This medical procedure involves the creation or reshaping of the vagina. Vaginoplasty is sometimes performed to revise vaginal anomalies and congenital conditions such as absence of a vagina at birth, as well as to repair the area following disease or injury.
As with other procedures, like plastic surgery of the nose (rhinoplasty), vaginoplasty may be undertaken for functional reasons, aesthetic reasons, or a combination of the two.
Vaginoplasty evokes very strong emotional responses (both pro and con) far more often than more common procedures like rhinoplasty.

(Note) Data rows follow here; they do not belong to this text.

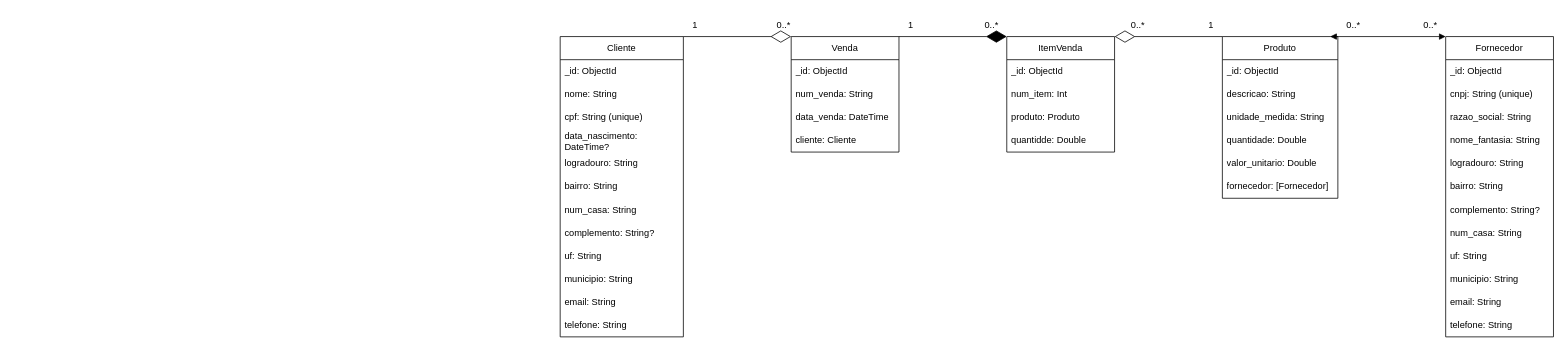
The draw.io diagram docs/NoAM.drawio in faustocintra/bn-not-2024-1, before the edit. Source tidied: cells renumbered, new cells numbered last; positions are measured from the earlier drawing's top-left corner, leaving out a move shared by most shapes. Both pictures are drawn from the tidied source at 77%, with x=0, y=0 at pixel (560, 13).
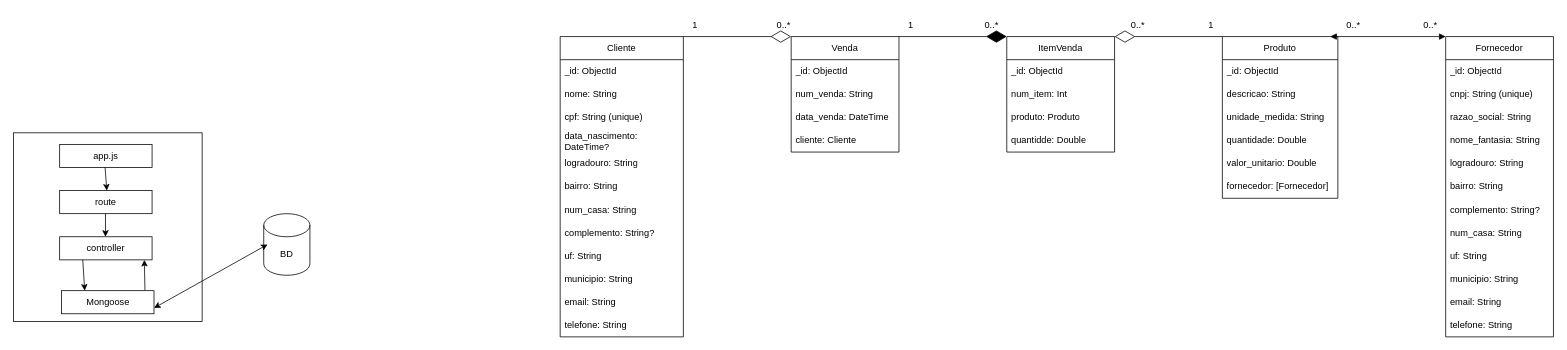
The same page after the edit.

Commit message (it also covers changes not shown here):
(20/03) Alteração do Prisma para Mongoose

Change to the diagram source:
```diff
@@
+    <mxCell id="57" style="whiteSpace=wrap;html=1;" parent="1" vertex="1">
+      <mxGeometry x="-710" y="155" width="245" height="245" as="geometry" />
+    </mxCell>
+    <mxCell id="58" value="app.js" style="rounded=0;whiteSpace=wrap;html=1;" parent="1" vertex="1">
+      <mxGeometry x="-650" y="170" width="120" height="30" as="geometry" />
+    </mxCell>
+    <mxCell id="59" value="route" style="rounded=0;whiteSpace=wrap;html=1;" parent="1" vertex="1">
+      <mxGeometry x="-650" y="230" width="120" height="30" as="geometry" />
+    </mxCell>
+    <mxCell id="60" value="controller" style="rounded=0;whiteSpace=wrap;html=1;" parent="1" vertex="1">
+      <mxGeometry x="-650" y="290" width="120" height="30" as="geometry" />
+    </mxCell>
+    <mxCell id="61" value="Mongoose" style="rounded=0;whiteSpace=wrap;html=1;" parent="1" vertex="1">
+      <mxGeometry x="-647.5" y="360" width="120" height="30" as="geometry" />
+    </mxCell>
+    <mxCell id="62" value="BD" style="shape=cylinder3;whiteSpace=wrap;html=1;boundedLbl=1;backgroundOutline=1;size=15;" parent="1" vertex="1">
+      <mxGeometry x="-385" y="260" width="60" height="80" as="geometry" />
+    </mxCell>
+    <mxCell id="63" style="endArrow=classic;startArrow=classic;html=1;exitX=1;exitY=0.75;exitDx=0;exitDy=0;" parent="1" edge="1" source="61">
+      <mxGeometry relative="1" as="geometry">
+        <mxPoint x="-380" y="300" as="targetPoint" />
+      </mxGeometry>
+    </mxCell>
+    <mxCell id="64" style="endArrow=classic;html=1;exitX=0.902;exitY=-0.016;exitDx=0;exitDy=0;exitPerimeter=0;" parent="1" edge="1" source="61">
+      <mxGeometry relative="1" as="geometry">
+        <mxPoint x="-540" y="320" as="targetPoint" />
+      </mxGeometry>
+    </mxCell>
+    <mxCell id="65" style="endArrow=classic;html=1;exitX=0.25;exitY=1;exitDx=0;exitDy=0;entryX=0.25;entryY=0;entryDx=0;entryDy=0;" parent="1" edge="1" source="60" target="61">
+      <mxGeometry relative="1" as="geometry" />
+    </mxCell>
+    <mxCell id="66" style="endArrow=classic;html=1;entryX=0.25;entryY=0;entryDx=0;entryDy=0;" parent="1" edge="1">
+      <mxGeometry relative="1" as="geometry">
+        <mxPoint x="-591" y="200" as="sourcePoint" />
+        <mxPoint x="-588.8" y="230" as="targetPoint" />
+      </mxGeometry>
+    </mxCell>
+    <mxCell id="67" style="endArrow=classic;html=1;" parent="1" edge="1">
+      <mxGeometry relative="1" as="geometry">
+        <mxPoint x="-590.5" y="260" as="sourcePoint" />
+        <mxPoint x="-590.5" y="290" as="targetPoint" />
+      </mxGeometry>
+    </mxCell>
```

There is considerable controversy regarding surgery on some patients, notably children with “ambiguous genitalia” who have no pressing medical or functional need.
In some jurisdictions, vaginoplasty is currently required by law in order for trans people to change the sex marker on government documents.

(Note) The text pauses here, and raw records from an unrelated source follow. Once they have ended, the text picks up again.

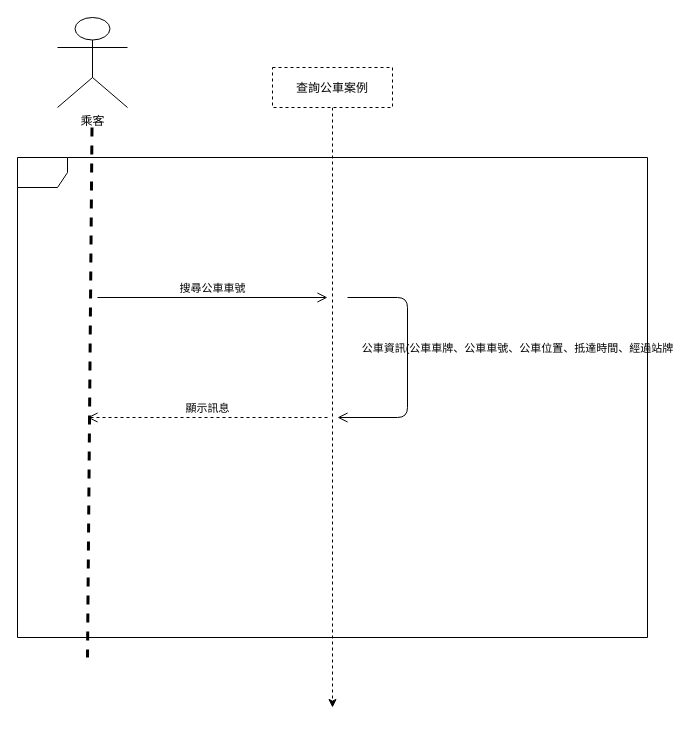
The draw.io diagram page "查詢公車案例" (4 of 5) of answer.drawio in Tim11211017/final-assignment, before the edit. Source tidied: cells renumbered, new cells numbered last; positions are measured from the earlier drawing's top-left corner, leaving out a move shared by most shapes. Both pictures are drawn from the tidied source at 100%, with x=0, y=0 at pixel (17, 17).
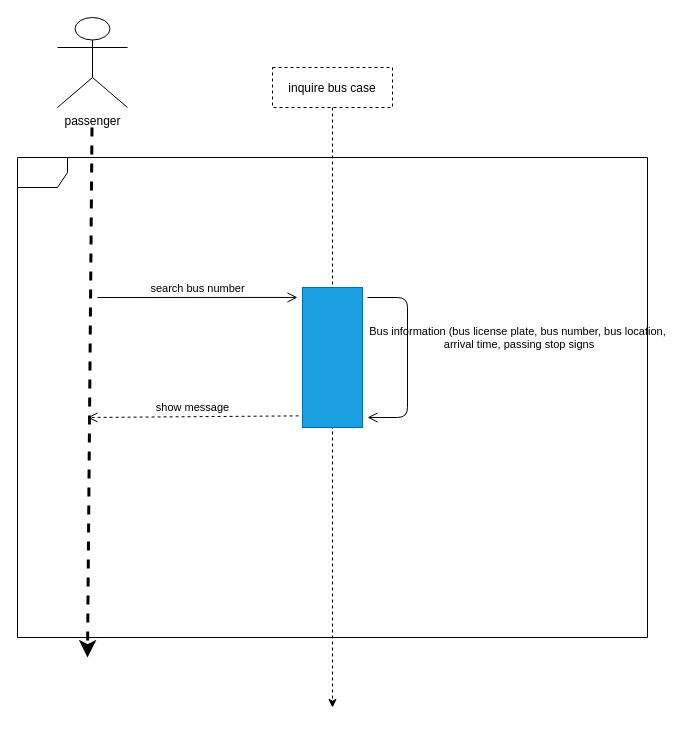
The same page after the edit.

Diff of the diagram source:
```diff
@@
 <mxGraphModel>
   <root>
     <mxCell id="0" />
     <mxCell id="1" parent="0" />
     <mxCell id="2" style="shape=umlFrame;whiteSpace=wrap;html=1;width=50;height=30;boundedLbl=1;verticalAlign=middle;align=left;spacingLeft=5;" parent="1" vertex="1">
       <mxGeometry y="140" width="630" height="480" as="geometry" />
     </mxCell>
-    <mxCell id="3" value="乘客" style="shape=umlActor;verticalLabelPosition=bottom;verticalAlign=top;html=1;" parent="1" vertex="1">
+    <mxCell id="3" value="passenger" style="shape=umlActor;verticalLabelPosition=bottom;verticalAlign=top;html=1;" parent="1" vertex="1">
       <mxGeometry x="40" width="70" height="90" as="geometry" />
     </mxCell>
-    <mxCell id="4" style="endArrow=none;startArrow=none;endFill=0;startFill=0;endSize=8;html=1;verticalAlign=bottom;labelBackgroundColor=none;strokeWidth=3;dashed=1;" parent="1" edge="1">
+    <mxCell id="4" style="endArrow=classic;startArrow=none;endFill=1;startFill=0;endSize=8;html=1;verticalAlign=bottom;labelBackgroundColor=none;strokeWidth=3;dashed=1;" parent="1" edge="1">
       <mxGeometry relative="1" as="geometry">
         <mxPoint x="74.5" y="110" as="sourcePoint" />
         <mxPoint x="70" y="640" as="targetPoint" />
       </mxGeometry>
     </mxCell>
     <mxCell id="5" style="edgeStyle=none;html=1;dashed=1;" parent="1" edge="1" source="6">
       <mxGeometry relative="1" as="geometry">
         <mxPoint x="315" y="690" as="targetPoint" />
       </mxGeometry>
     </mxCell>
-    <mxCell id="6" value="查詢公車案例" style="fontStyle=0;dashed=1;" parent="1" vertex="1">
+    <mxCell id="6" value="inquire bus case" style="fontStyle=0;dashed=1;" parent="1" vertex="1">
       <mxGeometry x="255" y="50" width="120" height="40" as="geometry" />
     </mxCell>
-    <mxCell id="7" value="搜尋公車車號" style="endArrow=open;startArrow=none;endFill=0;startFill=0;endSize=8;html=1;verticalAlign=bottom;labelBackgroundColor=none;strokeWidth=1;" parent="1" edge="1">
+    <mxCell id="7" value="search bus number" style="endArrow=open;startArrow=none;endFill=0;startFill=0;endSize=8;html=1;verticalAlign=bottom;labelBackgroundColor=none;strokeWidth=1;entryX=0.071;entryY=1.083;entryDx=0;entryDy=0;entryPerimeter=0;" parent="1" edge="1" target="10">
       <mxGeometry relative="1" as="geometry">
         <mxPoint x="80" y="280" as="sourcePoint" />
-        <mxPoint x="310" y="280" as="targetPoint" />
       </mxGeometry>
     </mxCell>
-    <mxCell id="8" value="顯示訊息" style="endArrow=open;startArrow=none;endFill=0;startFill=0;endSize=8;html=1;verticalAlign=bottom;labelBackgroundColor=none;strokeWidth=1;dashed=1;" parent="1" edge="1">
+    <mxCell id="8" value="show message" style="endArrow=open;startArrow=none;endFill=0;startFill=0;endSize=8;html=1;verticalAlign=bottom;labelBackgroundColor=none;strokeWidth=1;dashed=1;exitX=0.917;exitY=1.065;exitDx=0;exitDy=0;exitPerimeter=0;" parent="1" edge="1" source="10">
       <mxGeometry relative="1" as="geometry">
-        <mxPoint x="310" y="400" as="sourcePoint" />
         <mxPoint x="70" y="400" as="targetPoint" />
       </mxGeometry>
     </mxCell>
-    <mxCell id="9" value="公車資訊(公車車牌、公車車號、公車位置、抵達時間、經過站牌" style="endArrow=open;startArrow=none;endFill=0;startFill=0;endSize=8;html=1;verticalAlign=bottom;labelBackgroundColor=none;strokeWidth=1;" parent="1" edge="1">
+    <mxCell id="9" value="Bus information (bus license plate, bus number, bus location,&lt;br&gt;&amp;nbsp;arrival time, passing stop signs" style="endArrow=open;startArrow=none;endFill=0;startFill=0;endSize=8;html=1;verticalAlign=bottom;labelBackgroundColor=none;strokeWidth=1;" parent="1" edge="1">
       <mxGeometry x="-0.04" y="110" relative="1" as="geometry">
-        <mxPoint x="330" y="280" as="sourcePoint" />
-        <mxPoint x="320" y="400" as="targetPoint" />
+        <mxPoint x="350" y="280" as="sourcePoint" />
+        <mxPoint x="350" y="400" as="targetPoint" />
         <Array as="points">
           <mxPoint x="390" y="280" />
           <mxPoint x="390" y="400" />
         </Array>
       </mxGeometry>
     </mxCell>
+    <mxCell id="10" style="rounded=0;whiteSpace=wrap;html=1;fillColor=#1ba1e2;fontColor=#ffffff;strokeColor=#006EAF;direction=south;" parent="1" vertex="1">
+      <mxGeometry x="285" y="270" width="60" height="140" as="geometry" />
+    </mxCell>
   </root>
 </mxGraphModel>
```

Some women in our community choose bilateral orchiectomy prior to or instead of vaginoplasty.
The most common vaginoplasty technique performed on women in our community uses tissue from the existing genitalia to create the vagina (the penile inversion technique), although in some cases the lack of tissue may require additional skin grafts taken from the buttocks or near the hip bones. Some surgeons use a two-stage procedure which includes a labiaplasty at a later time. A more complicated procedure using a segment of colon (colovaginoplasty) may be performed if there is very little existing tissue to use, although the complexity of the procedure and higher complication rates make it a less preferable option in most cases.
When performed on women in our community, the procedure has been given many suggested names over the years:
- sex reassignment surgery (SRS)
- sexual reassignment surgery
- sex change operation
- “the operation”
- genital reassignment surgery
- genital modification
- genital plastic surgery
- gender reassignment surgery (GRS)
- genital reconstruction surgery
- genital repurposing surgery
- gender reinforcement surgery
- gender affirmation surgery
- gender confirmation surgery
These terms each have nuances in meaning that are simultaneously useful and problematic (to be discussed at length in the future). To avoid these semantic and political issues, this section uses the medical term for this procedure except when citing the works of others.
This section of Transgender Map is dedicated to the fond memory of Fran Kern. Fran was a personal assistant for Dr. Meltzer’s recovering patients, who passed away on December 24, 1998. Those whose lives she touched with her caring and compassion will not forget the kindness that emanated from her.